Anorak News | A history of England’s football kits: from Umbro through Admiral to Nike

A history of England’s football kits: from Umbro through Admiral to Nike

by | 22nd, May 2013


ENGLAND’S new strip – the first from Nike – ends half a century of involvement with Umbro, the Manchester-based sports manufacturer whose name is synonymous with the Three Lions.

As with all new kits, there has been controversy. The Germans have supposedly complained that England are attempting to copy their success by copying the design of their shirts. However, Gary Lineker’s riposte – “If you can’t beat ‘em…” – ignores the fact that the retro kit most closely resembles the Germans of the sixties, when we were still in the habit of beating the old enemy.

Of course, the England and Germany teams have long shared a basic colour scheme, although the Germans were sporting enough to change theirs for England’s visit to Berlin in 1938, and England responded by giving their hosts a local-style greeting…


That was in the pre-Umbro days, which began in the mid-fifties when the company signed a deal with the Football Association to produce England strips. Before that, they had long been supplying top professional clubs for decades, and creating innovative fabrics, such as that used in 1934’s ‘Tangeru’ shirts.

And they were ahead of the game in terms of merchandising too, having produced the first ‘replica kits in 1959.

Ironically, Umbro’s first England shirt (1954) was called the ‘continental’, although its plain v-neck was a continuation of the traditional pre-war English style.

Soccer - Friendly - England v West Germany - England Training

In 1961 Bukta won the contract, and produced a long-sleeved crew-neck design for the FA Centenary match in 1963.


By 1965 Umbro had the gig again, and continued the Bukta look for the ‘iconic’ World cup strips of ‘66.

Soccer - World Cup Winners 1966 - England Team With World Cup

In 1970 the reigning world champions wore lightweight ‘Aztec’ shirts specially designed for the heat of the Mexico World Cup.



The simple design was worn for the last time in 1974, away to Yugoslavia.

Soccer - Friendly - Yugoslavia v England

Whereupon Admiral won the rights to manufacture and market the national strip. In 1974 they launched their gaudy monstrosity, replete with horrible red and blue facings. For the first time, the shorts carried the manufacturer’s logo – and it was nearly as big as the chest badge.

Soccer - Bicentennial Tournament - Brazil v England

By the time of the 1980 European finals they had finessed this look, with a slightly more stylish version, as modeled here by Trevor Francis and Bulldog Bobby.

england kit
In 1984 Umbro were back, with an understated pinstripe, and, following Admiral’s lead, their own diamond-shaped logo.

Soccer - Friendly - England v USSR

1987 took the commercialisation a step further, as the logo was weaved into the fabric. It also introduced a new artificial fabric, Tactel.

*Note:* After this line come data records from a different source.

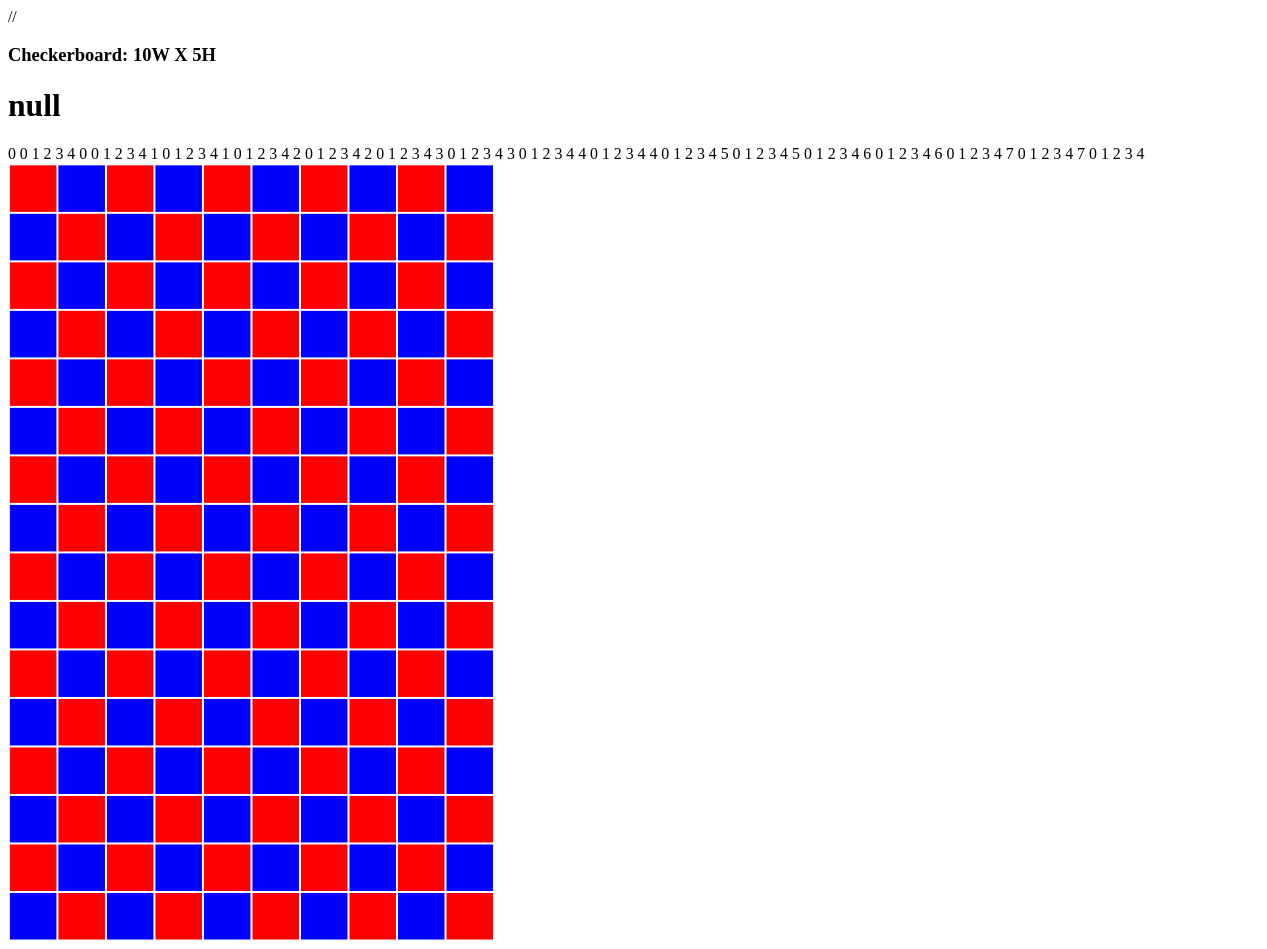
Repository: ben-mandakh/Java-Projects
Page: http://localhost/CheckerBoard/CheckerBoard.jsp
An editor plug-in stored every save of this project. The page is shown before and after the next save, followed by the edit.
The browser window is 1280 px wide. The pictures show the whole page, at 99% of full size.
The page is served by Tomcat 9.

Above is the page before, as saved 2019-08-09 03:04:47.

### CheckerBoard/WebContent/CheckerBoard.jsp
<%@ page language="java" contentType="text/html; charset=ISO-8859-1"
    pageEncoding="ISO-8859-1"%>
<!DOCTYPE html>
<html>
<head>
<meta charset="ISO-8859-1">
<title>Checker Board</title>
</head>
<body>


	//<h3> Checkerboard: 10W X 5H</h3>
	<!-- getting the value for the name parameter -->
    <% String req = request.getParameter("name"); %>
    <!-- displaying the value -->
    <h1><%= req %></h1>

 	<%!
	int a = 8;
	int b = 5;
	%>

	<table>
	   <% for(int i = 0; i<a; i++){ %>
			<tr>  <%= i %>
			 <% for(int j = 0; j<b; j++){ %>
			 	<%= j %>
				<th style="width:45px; height:45px; background-color: red"> </th>
				<th style="width:45px; height:45px; background-color: blue"> </th>
			<% } %>
				<%= i %>
			</tr>
			<tr>
				<% for(int j = 0; j<b; j++){ %>
			 	<%= j %>
				<td style="width:45px; height:45px; background-color: blue"> </td>
				<td style="width:45px; height:45px; background-color: red"> </td>
			 	<% } %>
			</tr>
		<% } %>
	</table>




</body>
</html>

After the next save:
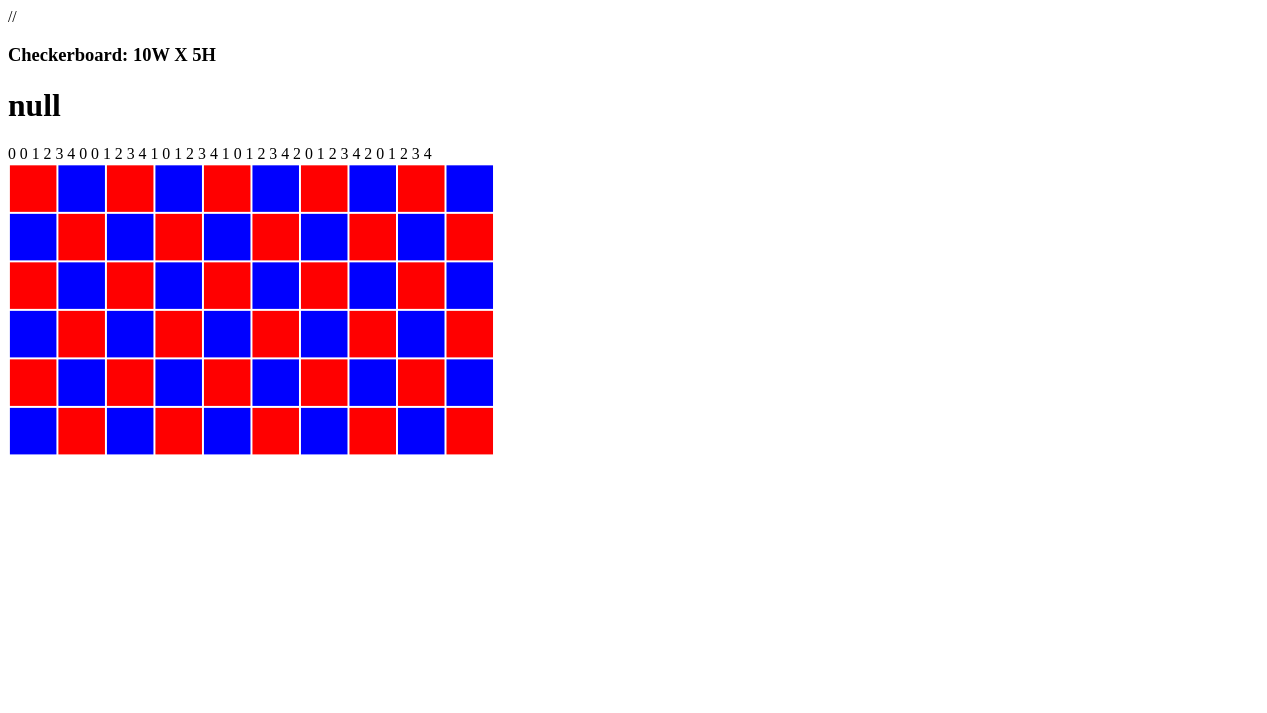
Saved 24 s later.
--- a/CheckerBoard/WebContent/CheckerBoard.jsp
+++ b/CheckerBoard/WebContent/CheckerBoard.jsp
@@ -16,7 +16,7 @@
     <h1><%= req %></h1>
 
  	<%!
-	int a = 8;
+	int a = 3;
 	int b = 5;
 	%>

Soccer - European Championships - Euro 88 West Germany - Group Two - Ireland v England - Neckarstadion

Diamonds all over the 1990 outfit, including a couple of red and white ones gratuitously slapped on the shorts.

Soccer - FIFA World Cup Italia 90 - Group F - England v Netherlands - Stadio Sant'Elia, Cagliari

1992: Big badge, horrible collar.

Soccer - World Cup Qualifier - England v Holland

1996: Grey strip for a very grey day.

Soccer - Euro 96 - Semi Final - England v Germany1997: Changing priorities: Umbro in large letters; England much smaller.

Soccer - Friendly - England v Czech Republic

1999 back to the future with a ‘classic’ round collar.

Soccer - Friendly - Hungary v England

2001 An unpleasant red stripe, and for the first time, the opponent’s name embroidered in the shirt.

International Soccer - Friendly - England v Sweden

2003: Cross of St George on the shoulder and one of the worst sshirt for nearly thirty years.

David Beckham England v Croatia

2007: Diamonds again, and a Trilogy fabric that created its own ‘micro-climate’ to ensure players remained at optimal temperature at all times.

Soccer - International Friendly - Austria v England - Ernst Happel Stadium

2009: This polo shirt looked more suited to watching the game in the pub, but was developed with the involvement of the players, apparently.

Soccer - Under 21 International Friendly - England v Azerbaijan - stadium:mk
2012: No blue at all in Umbro’s final effort. An unmemorable strip for an unmemorable tournament, as Umbro, like England, went out not with a bang but with a whimper.

Soccer - International Friendly - England v Belgium - Wembley Stadium


Posted: 22nd, May 2013 | In: Key Posts, Sports Comment (1) | TrackBack | Permalink